The minces available to dog owners will vary in quality and calorie content (certainly “pet” minces). It can be a bit of minefield as dogs rarely complain and there’s lots of sneaky ways to wrap up carcass and fat and sell it to you as if it were fillet steak. So get to know your supplier, visit their shop, try keep it Irish and in so far as possible buy from local butchers. They have bins full of stuff and you buy other bits from them they can be more than accommodating. Other butchers have great online facilities and great deals can be found. I’m in Irleand and often use the lads at Carnivore Kellys.ie. Almost all butchers do “value packs” (make sure the meat is local, in so far as possible). You usually have to pick these up though.
And don’t forget supermarkets. Their reduced aisles are a popular haunt for us raw feeders! Ask them when they’re getting say their chicken in and come in the night before to avail of the cut-price meat that they have to offload.
Items you will need beforehand….
- A very large tub: For mixing the ingredients
- Meat Ingredients: Enough for 2 to 4 weeks, depending on freezer space.
- Rubber gloves
- Large freezer bags: Better still use big 4-5kg lunch boxes
- Antibacterial wipes: For wiping things down after preparation
- Preparation space and 20 minutes of time
Simple Raw Dog Food Recipe…
The following will make 14kg of raw dog food (or roughly one freezer drawer when packed away):
- Chopped or Minced Meats: 10 kilograms
- Organ Meat: 2 kilograms
- Par-cooked Vegetables: 2 kilograms
- 3-6 whole raw eggs
- A couple of tablespoons of kelp powder or gluten free brewers yeast
- 3 tablespoons of oils: Cod liver oil best, (or flax or hemp oil, or even primrose oil for skin and coat)
- 2-3 cloves of fresh garlic: chopped (little bits are fine)
- Carbs such oats / porridge (though there’s no need).
How To Make Raw Diet For Dogs
- Put the minces and organ meats into the mixing tub
- Par-cook the vegetables until soft, if required, or simply mush / chop up raw vegetables
- Add any of the additions into the mix now: Make sure they are raw.
- Mix well, with gloved hand or large spoon. You know what your dog needs per day so bag the mix accordingly.
- Keep one bag of mix in the fridge (in a lunchbox) and freeze the rest
- Wipe the surface down with antibacterial.
A few tips…
- Dogs being introduced to raw dog food, after previously being fed dry dog food, have very limited taste experience, so need to be changed over slowly – a teaspoon one meal, two the next….!
- Dogs (particularly pups) should always be lean as excess weight is bad for their limbs and energy levels. A handy rule of thumb is you should be able to feel his ribs with a light stroke but not see them.

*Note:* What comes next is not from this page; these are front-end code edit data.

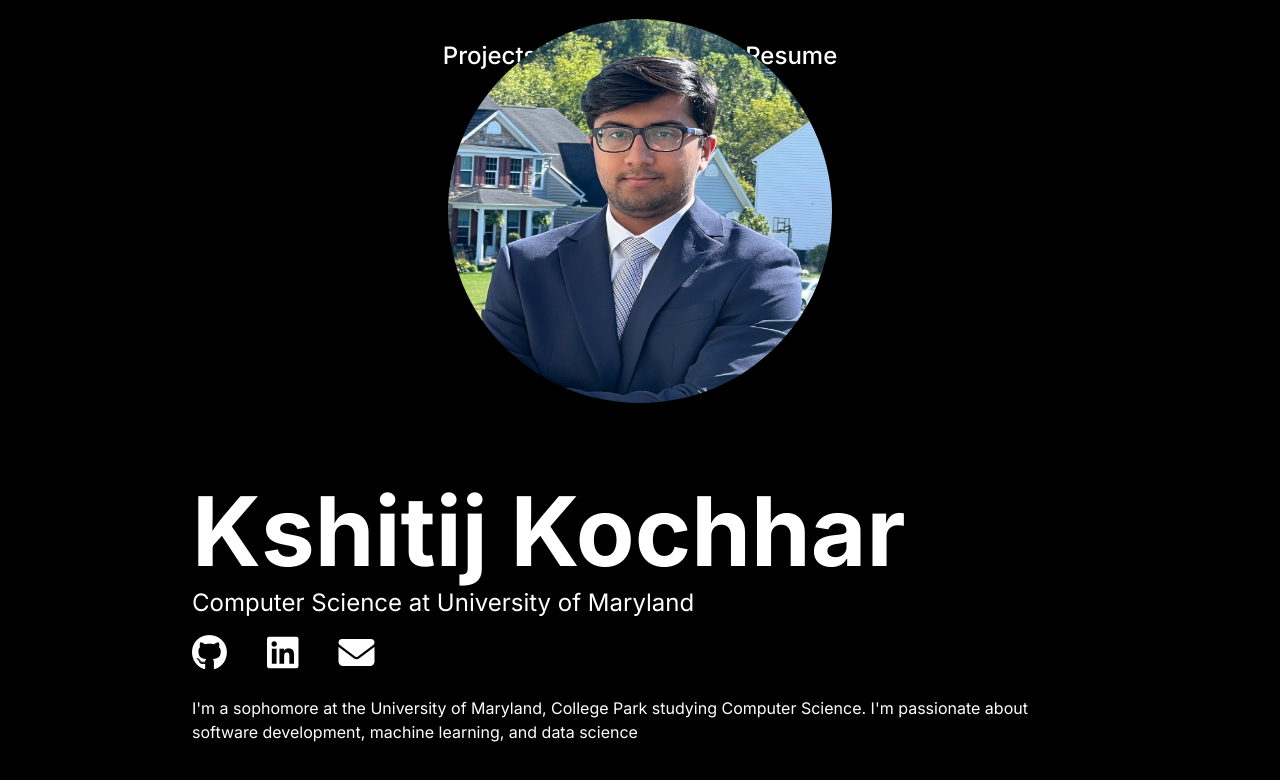
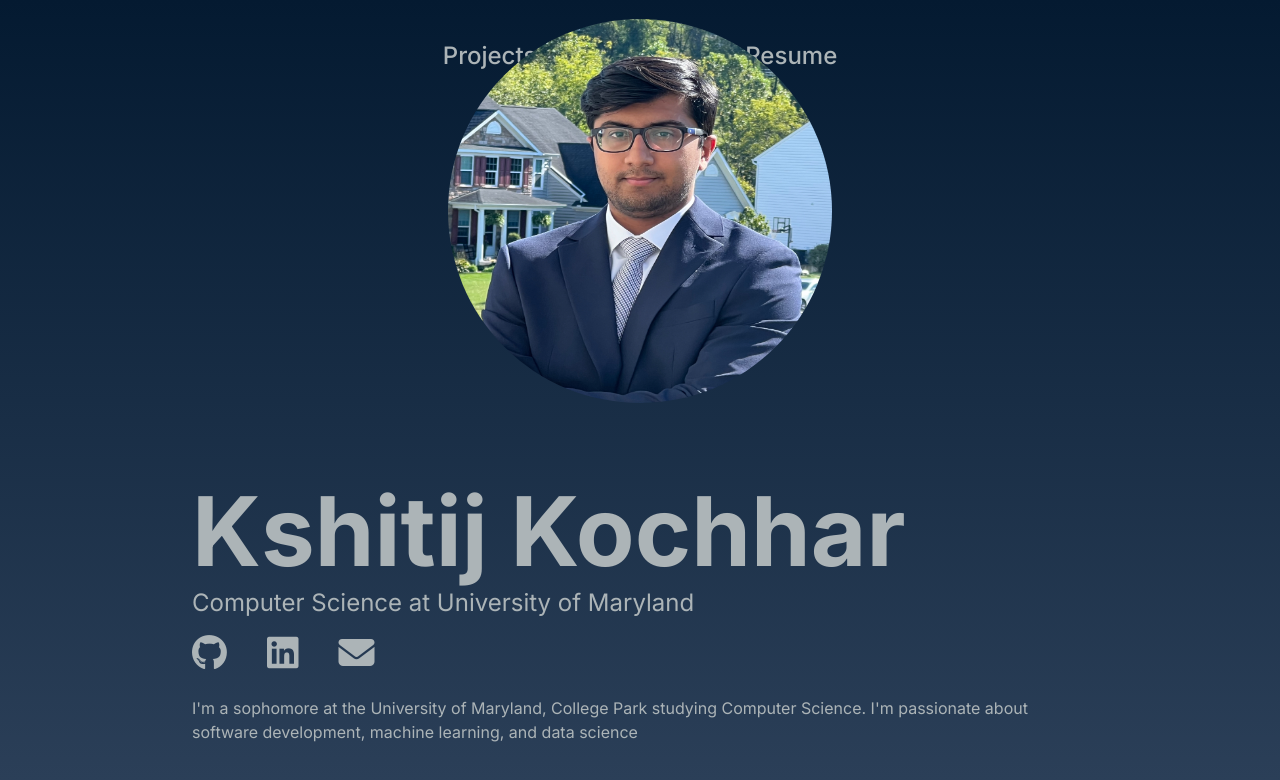
Before and after one commit to k-kochhar/portfolio, a Next.js app: page / in a window 1280 px wide. Shown: the top 780 px of the page. Built offline with nearby package versions, Linux system fonts and the light colour scheme.

Commit message:
Color scheme change

```diff
--- a/app/components/Header.js
+++ /dev/null
@@ -1,28 +0,0 @@
-
-
-import '@fortawesome/fontawesome-free/css/all.min.css';
-import Link from "next/link";
-
-const navigation = [
-    { name: "Projects", href: "/projects" },
-    { name: "Experience", href: "/experience" },
-    { name: "Resume", href: "/resume" },
-];
-
-export function Header() {
-    return (
-        <header className="w-screen h-16 pt-10">
-                <div className="flex flex-wrap font-medium sm:gap-x-10 gap-x-3 items-center justify-center text-2xl">
-                    {navigation.map((item) => {
-                        return (
-                            <Link key={item.name} href={item.href} passHref>
-                                <span key={item.name} className="text-white hover:text-gray-400 cursor-pointer">
-                                    {item.name}
-                                </span>
-                            </Link>
-                        )})
-                    }
-                </div>
-        </header>
-    )
-}
--- a/app/components/Hero.js
+++ b/app/components/Hero.js
@@ -1,12 +1,11 @@
-
 import Link from 'next/link'
 
 export function Hero() {
 
     const icons = [
-        {name: 'fab fa-github', link:'https://github.com/k-kochhar'},
-        {name: 'fab fa-linkedin', link:'https://www.linkedin.com/in/kkochhar04/'},
-        {name: 'fas fa-envelope', link:'mailto:kkochhar@terpmail.com'},
+        {name: 'fab fa-github', link: 'https://github.com/k-kochhar'},
+        {name: 'fab fa-linkedin', link: 'https://www.linkedin.com/in/kkochhar04/'},
+        {name: 'fas fa-envelope', link: 'mailto:kkochhar@terpmail.com'},
     ]
 
     return (
@@ -14,10 +13,10 @@ export function Hero() {
         <div className="h-screen -mt-16 pb-25 py-2 flex flex-wrap-reverse items-center justify-center">
             <div className=" ">
                 <div className="py-10 px-4">
-                        <h1 className="font-bold text-white text-6xl sm:text-8xl">
+                    <h1 className="font-bold text-6xl sm:text-8xl">
                         Kshitij Kochhar
                     </h1>
-                        <h1 className="mt-2 text-white text-2xl">
+                    <h1 className="mt-2 text-2xl">
                         Computer Science at University of Maryland
                     </h1>
                     <div className="flex gap-x-10 py-4">
@@ -25,12 +24,13 @@ export function Hero() {
                             icons.map((icon) => {
                                 return (
                                     <Link key={icon.name} href={icon.link} passHref>
-                                            <i className={`${icon.name} text-4xl text-white hover:text-gray-400 cursor-pointer`}></i>
+                                        <i className={`${icon.name} text-4xl  hover:text-gray-500 cursor-pointer`}></i>
                                     </Link>
-                                    )})
+                                )
+                            })
                         }
                     </div>
-                        <h2 className="text-white text-md justify-center my-2 max-w-4xl">
+                    <h2 className="text-md justify-center my-2 max-w-4xl">
                         I&apos;m a sophomore at the University of Maryland, College Park studying
                         Computer Science. I&apos;m passionate about software development,
                         machine learning, and data science
@@ -40,7 +40,7 @@ export function Hero() {
             </div>
 
             <div className="hidden lg:block py-10">
-                    <img src="../headshot.jpg" alt="Kshitij Kochhar" className=" w-96 h-96 rounded-full"/>
+                <img src="../headshot.jpg" alt="Kshitij Kochhar" className="w-96 h-96 rounded-full"/>
             </div>
         </div>
 
--- /dev/null
+++ b/app/components/NavBar.js
@@ -0,0 +1,27 @@
+import '@fortawesome/fontawesome-free/css/all.min.css';
+import Link from "next/link";
+import Image from "next/image";
+
+const navigation = [
+    {name: "Projects", href: "/projects"},
+    {name: "Experience", href: "/experience"},
+    {name: "Resume", href: "/resume"},
+];
+
+export function NavBar() {
+    return (
+        <header className="w-screen h-16 pt-10">
+            <div className="flex flex-wrap font-medium sm:gap-x-10 gap-x-3 items-center justify-center text-2xl">
+                {navigation.map((item) => {
+                    return (
+                        <Link key={item.name} href={item.href} passHref>
+                                <span key={item.name} className="hover:text-gray-500 cursor-pointer">
+                                    {item.name}
+                                </span>
+                        </Link>
+                    )})
+                }
+            </div>
+        </header>
+    )
+}
--- a/app/page.js
+++ b/app/page.js
@@ -1,17 +1,14 @@
 import Image from "next/image";
-import { Hero } from "./components/Hero";
-import Head from "next/head";
+import {Hero} from "./components/Hero";
 import '@fortawesome/fontawesome-free/css/all.min.css';
-import { Header } from "./components/Header";
+import {NavBar} from "./components/NavBar";
 
 
 export default function Home() {
     return (
-        <>
-            <main className="bg-black min-h-screen">
-                <Header />
-                <Hero />
-            </main>
-        </>
+        <main className="bg-gradient-to-t from-[#2c4059] to-[#041a31] text-[#acb4b7] min-h-screen">
+            <NavBar/>
+            <Hero/>
+        </main>
     );
 }
```
Also changed, not shown: public/K_Logo.JPG (added). Lines whose indentation alone changed are shown as unchanged.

- Avoid nutrient excesses / deficiencies by varying the choice of meats as much as possible
- Feed fresh, raw meaty bones twice a week.
- Find cheap meat in the reduced aisle of supermarkets and at the local butchers – for dog’s it’s “best before not bad after”.
How do I Know They’re Getting Everything?
Variety is the key to avoid nutrient deficiencies and excesses. Still, poor ingredient selection aside, the general decrease of nutrients in our food chains (poor farming practices using poor foods and soil erosion) means your dog could very much benefit from a supplement here and there. As Hippocrates said, let food be thine medicine. We agree. So feel free to pop into some medicinal herbs, some dark berries, all very powerful food additions. However one of the most popular supplements you can add in is probably seaweed. It has an unbelievable range of vitamins, minerals and entirely unique antioxidants. We sell a lot of it here. It’s important when shopping for seaweeds you choose those not dried with heat (they don’t like that), and ideally are farmed sustainably in nice, clean fresh waters, like ours!
How Much Raw Dog Food Do you Need to Feed?!
Firstly find out the weight of the dog. For small dogs, simply pick them up while standing on the scales and for bigger dogs, take them to the scales in the vets or make a good guess. In short, adult dogs need 2.5% of their body weight per day in fresh food, though use our Dog Food Calculator for assistance with different lifestyles and ages.
Remember as well that only you know what other factors may affect your dog’s hunger. Big walk that day? Extra dollop. Big bone that morning? Take a dollop out.